Alabama A&M Researching Goats as Lawnmowers, Food Source
By WVUA 23 Digital Reporter Shanaya Daughtrey
Tuscaloosa — An Alabama college is experimenting with using goats to mow down vegetation in urban areas. And then become food themselves.
On Aug.13, 2020, 53 meat goats arrived at Alabama A&M University‘s Winfred Thomas Agricultural Research Station in Hazel Green.

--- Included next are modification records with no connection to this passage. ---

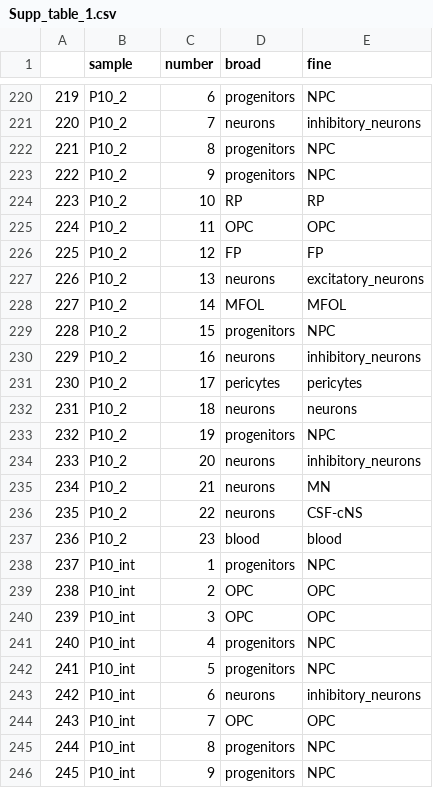
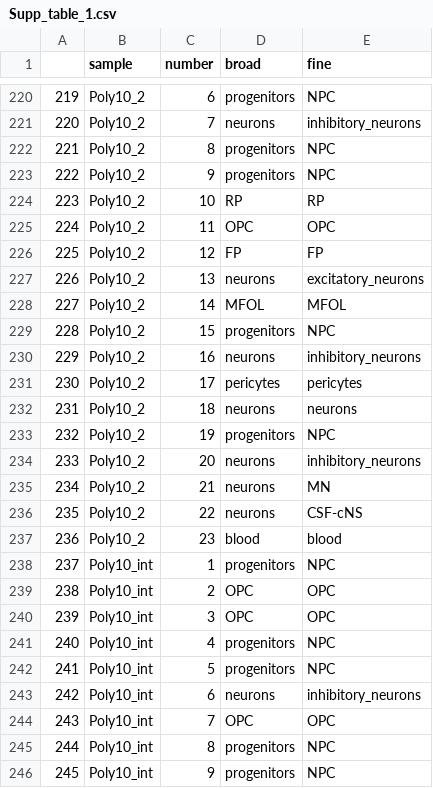
Before and after one commit to safabio/spinal_cord_paper, a CSV file: tables/Supp_table_1.csv, drawn as a sheet; only a part is shown, gaps mark what is left out; the diff covers the shown part only.

```diff
--- a/tables/Supp_table_1.csv
+++ b/tables/Supp_table_1.csv
@@ -220,27 +220,27 @@
-"219","P10_2",6,"progenitors","NPC"
-"220","P10_2",7,"neurons","inhibitory_neurons"
-"221","P10_2",8,"progenitors","NPC"
-"222","P10_2",9,"progenitors","NPC"
-"223","P10_2",10,"RP","RP"
-"224","P10_2",11,"OPC","OPC"
-"225","P10_2",12,"FP","FP"
-"226","P10_2",13,"neurons","excitatory_neurons"
-"227","P10_2",14,"MFOL","MFOL"
-"228","P10_2",15,"progenitors","NPC"
-"229","P10_2",16,"neurons","inhibitory_neurons"
-"230","P10_2",17,"pericytes","pericytes"
-"231","P10_2",18,"neurons","neurons"
-"232","P10_2",19,"progenitors","NPC"
-"233","P10_2",20,"neurons","inhibitory_neurons"
-"234","P10_2",21,"neurons","MN"
-"235","P10_2",22,"neurons","CSF-cNS"
-"236","P10_2",23,"blood","blood"
-"237","P10_int",1,"progenitors","NPC"
-"238","P10_int",2,"OPC","OPC"
-"239","P10_int",3,"OPC","OPC"
-"240","P10_int",4,"progenitors","NPC"
-"241","P10_int",5,"progenitors","NPC"
-"242","P10_int",6,"neurons","inhibitory_neurons"
-"243","P10_int",7,"OPC","OPC"
-"244","P10_int",8,"progenitors","NPC"
-"245","P10_int",9,"progenitors","NPC"
+"219","Poly10_2",6,"progenitors","NPC"
+"220","Poly10_2",7,"neurons","inhibitory_neurons"
+"221","Poly10_2",8,"progenitors","NPC"
+"222","Poly10_2",9,"progenitors","NPC"
+"223","Poly10_2",10,"RP","RP"
+"224","Poly10_2",11,"OPC","OPC"
+"225","Poly10_2",12,"FP","FP"
+"226","Poly10_2",13,"neurons","excitatory_neurons"
+"227","Poly10_2",14,"MFOL","MFOL"
+"228","Poly10_2",15,"progenitors","NPC"
+"229","Poly10_2",16,"neurons","inhibitory_neurons"
+"230","Poly10_2",17,"pericytes","pericytes"
+"231","Poly10_2",18,"neurons","neurons"
+"232","Poly10_2",19,"progenitors","NPC"
+"233","Poly10_2",20,"neurons","inhibitory_neurons"
+"234","Poly10_2",21,"neurons","MN"
+"235","Poly10_2",22,"neurons","CSF-cNS"
+"236","Poly10_2",23,"blood","blood"
+"237","Poly10_int",1,"progenitors","NPC"
+"238","Poly10_int",2,"OPC","OPC"
+"239","Poly10_int",3,"OPC","OPC"
+"240","Poly10_int",4,"progenitors","NPC"
+"241","Poly10_int",5,"progenitors","NPC"
+"242","Poly10_int",6,"neurons","inhibitory_neurons"
+"243","Poly10_int",7,"OPC","OPC"
+"244","Poly10_int",8,"progenitors","NPC"
+"245","Poly10_int",9,"progenitors","NPC"
```
Also changed, not shown: 74 edited cells elsewhere in this file, tables/Supp_table_2.csv, tables/Supp_table_4.csv, 2 other files.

Their highly awaited arrival earmarked the next phase of the research project “Advantages of Using Forestland for Meat Goat Production.”
One of the project’s goals is increasing awareness of agroforestry’s economic, social and environmental benefits for farmers and forest landowners.
The Alabama Cooperative Extension System at Alabama A&M Animal Scientists and Co-Principal Investigator Valens Niyigena, lead goat technician Darren Beacham and forestry researcher Kozma Naka are looking at educating goat producers on determining costs associated with producing goat meat with local forestland.
Before the goats arrived, Naka and his team of students took soil samples at WTARS and AAMU’s Agribition Center.
Once the animals were unloaded, they were weighed, tagged and checked for parasites before getting de-wormed. As the goats graze on the forest land, researchers will be checking for soil erosion and the cost required to raise the goats for meat, along with ways for improving soil fertility through carbon and nitrogen recycling.
If you’re interested in learning more about the project, click here.